**TASK:** Every entry that follows is to be set down exactly, with its pictures omitted.

**DATA FOR ANALYSIS:**
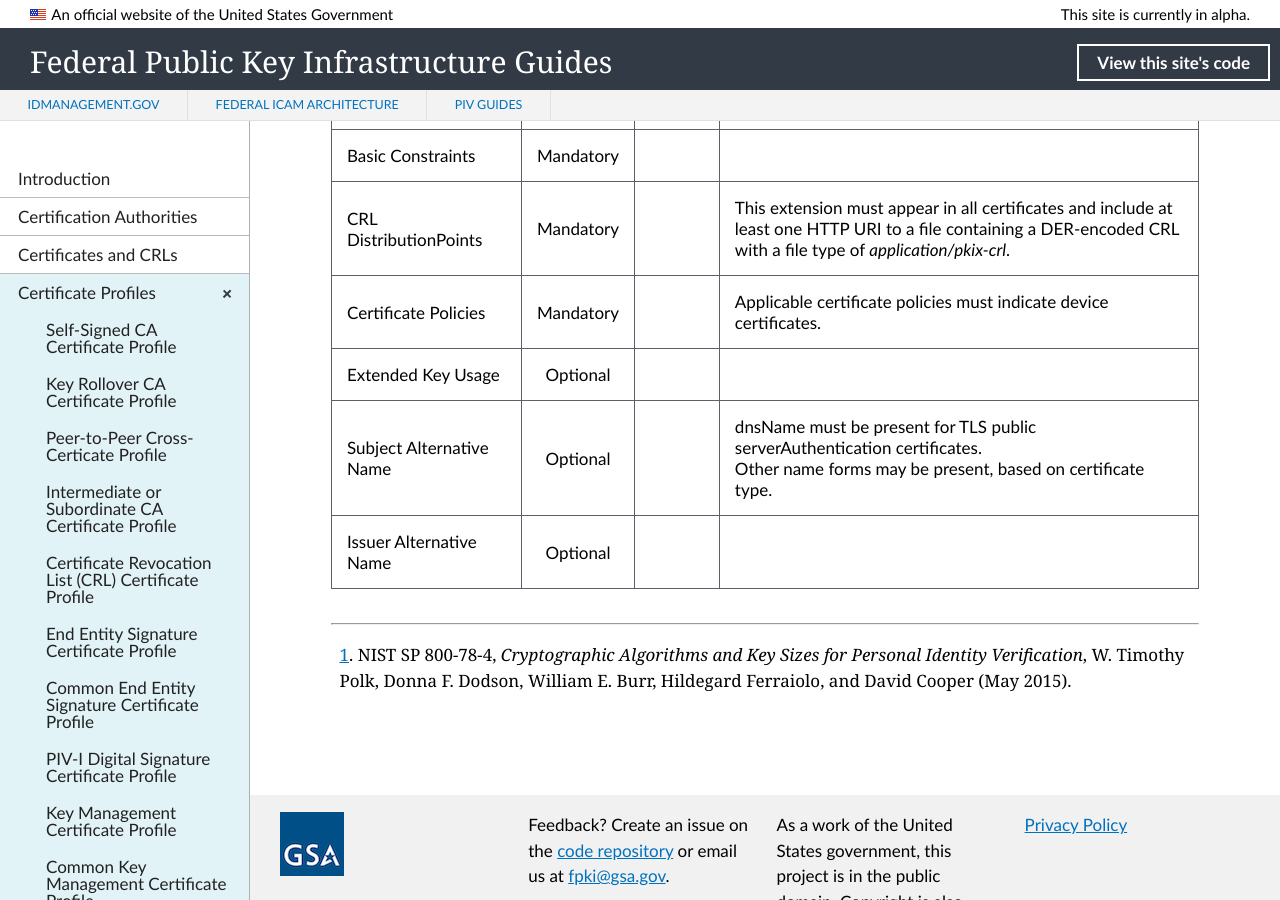
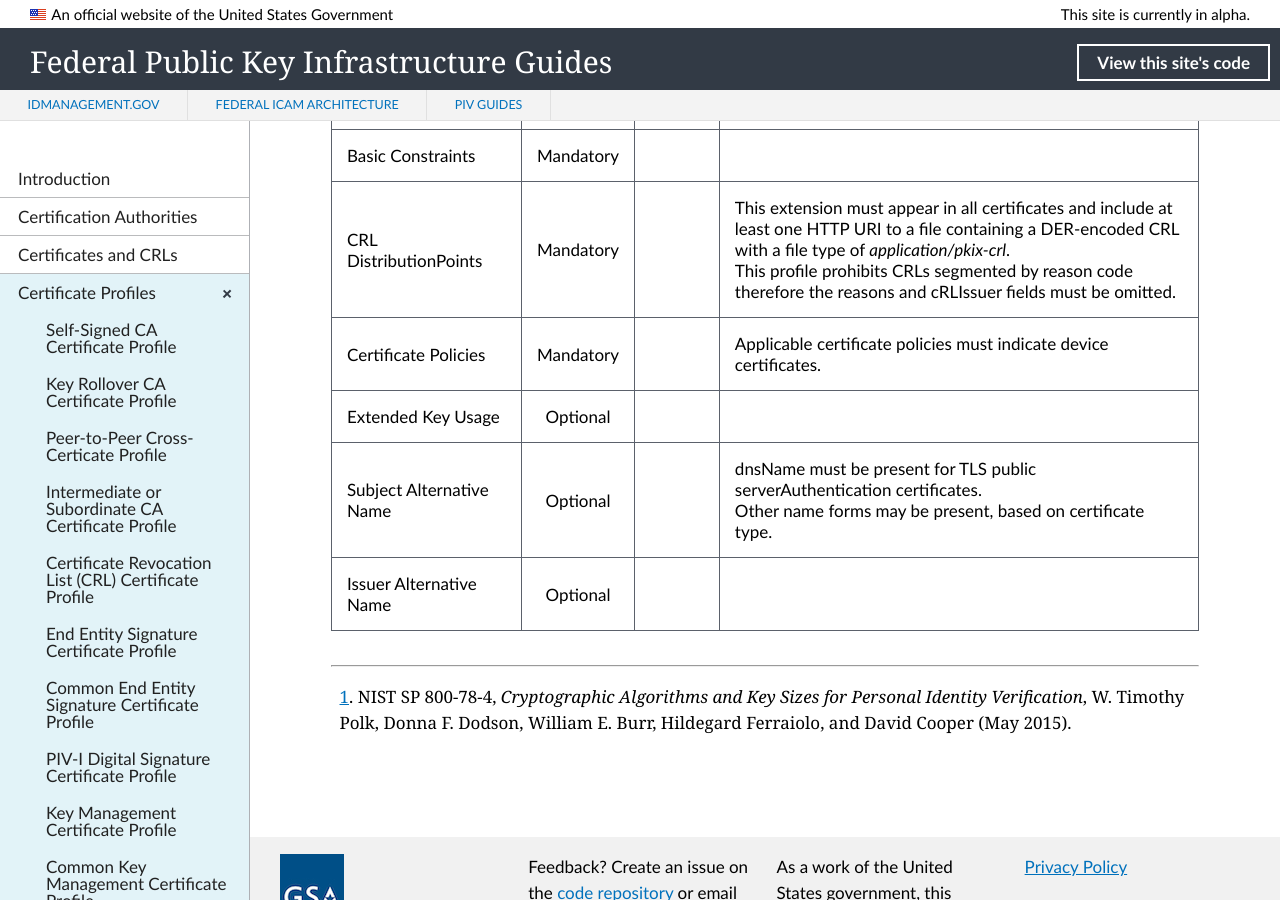
Before and after one commit to GSA/fpki-guides, a Jekyll site: the page built from _profiles/19_devices.md, in a window 1280 px wide and 900 px high, scrolled down 1631 px. Built offline with Jekyll 4.4.1, drawn with Linux system fonts in a browser that asks for light colours; nearby versions of some CDN libraries; library files that are not in the unit come from our copies.

Commit message:
Update 19_devices.md
Content and formatting

```diff
--- a/_profiles/19_devices.md
+++ b/_profiles/19_devices.md
@@ -24,7 +24,7 @@
 | Authority Information Access   | Mandatory  |  | id-ad-caIssuers {1.3.6.1.5.5.7.48.2} access method entry that contains HTTP URL for .p7c file containing certificates issued to Issuing CA.<br>id-ad-ocsp {1.3.6.1.5.5.7.48.1} access method entry that contains HTTP URL for the Issuing CA OCSP Responder.  |
 | Subject Alternative Name   | Mandatory  |  |   |
 | Basic Constraints   | Mandatory  |  |   |
-| CRL DistributionPoints   | Mandatory |   | This extension must appear in all certificates and include at least one HTTP URI to a file containing a DER-encoded CRL with a file type of _application/pkix-crl_.<br>  |
+| CRL DistributionPoints   | Mandatory |   | This extension must appear in all certificates and include at least one HTTP URI to a file containing a DER-encoded CRL with a file type of _application/pkix-crl_.<br>This profile prohibits CRLs segmented by reason code therefore the reasons and cRLIssuer fields must be omitted. |
 | Certificate Policies   | Mandatory  |  | Applicable certificate policies must indicate device certificates.  |
 | Extended Key Usage   | Optional  |  |  |
 | Subject Alternative Name   | Optional  |  | dnsName must be present for TLS public serverAuthentication certificates.<br>Other name forms may be present, based on certificate type.  |
```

**FINISHED TASK:**
Before and after one commit to GSA/fpki-guides, a Jekyll site: the page built from _profiles/19_devices.md, in a window 1280 px wide and 900 px high, scrolled down 1631 px. Built offline with Jekyll 4.4.1, drawn with Linux system fonts in a browser that asks for light colours; nearby versions of some CDN libraries; library files that are not in the unit come from our copies.

Commit message:
Update 19_devices.md
Content and formatting

```diff
--- a/_profiles/19_devices.md
+++ b/_profiles/19_devices.md
@@ -24,7 +24,7 @@
 | Authority Information Access   | Mandatory  |  | id-ad-caIssuers {1.3.6.1.5.5.7.48.2} access method entry that contains HTTP URL for .p7c file containing certificates issued to Issuing CA.<br>id-ad-ocsp {1.3.6.1.5.5.7.48.1} access method entry that contains HTTP URL for the Issuing CA OCSP Responder.  |
 | Subject Alternative Name   | Mandatory  |  |   |
 | Basic Constraints   | Mandatory  |  |   |
-| CRL DistributionPoints   | Mandatory |   | This extension must appear in all certificates and include at least one HTTP URI to a file containing a DER-encoded CRL with a file type of _application/pkix-crl_.<br>  |
+| CRL DistributionPoints   | Mandatory |   | This extension must appear in all certificates and include at least one HTTP URI to a file containing a DER-encoded CRL with a file type of _application/pkix-crl_.<br>This profile prohibits CRLs segmented by reason code therefore the reasons and cRLIssuer fields must be omitted. |
 | Certificate Policies   | Mandatory  |  | Applicable certificate policies must indicate device certificates.  |
 | Extended Key Usage   | Optional  |  |  |
 | Subject Alternative Name   | Optional  |  | dnsName must be present for TLS public serverAuthentication certificates.<br>Other name forms may be present, based on certificate type.  |
```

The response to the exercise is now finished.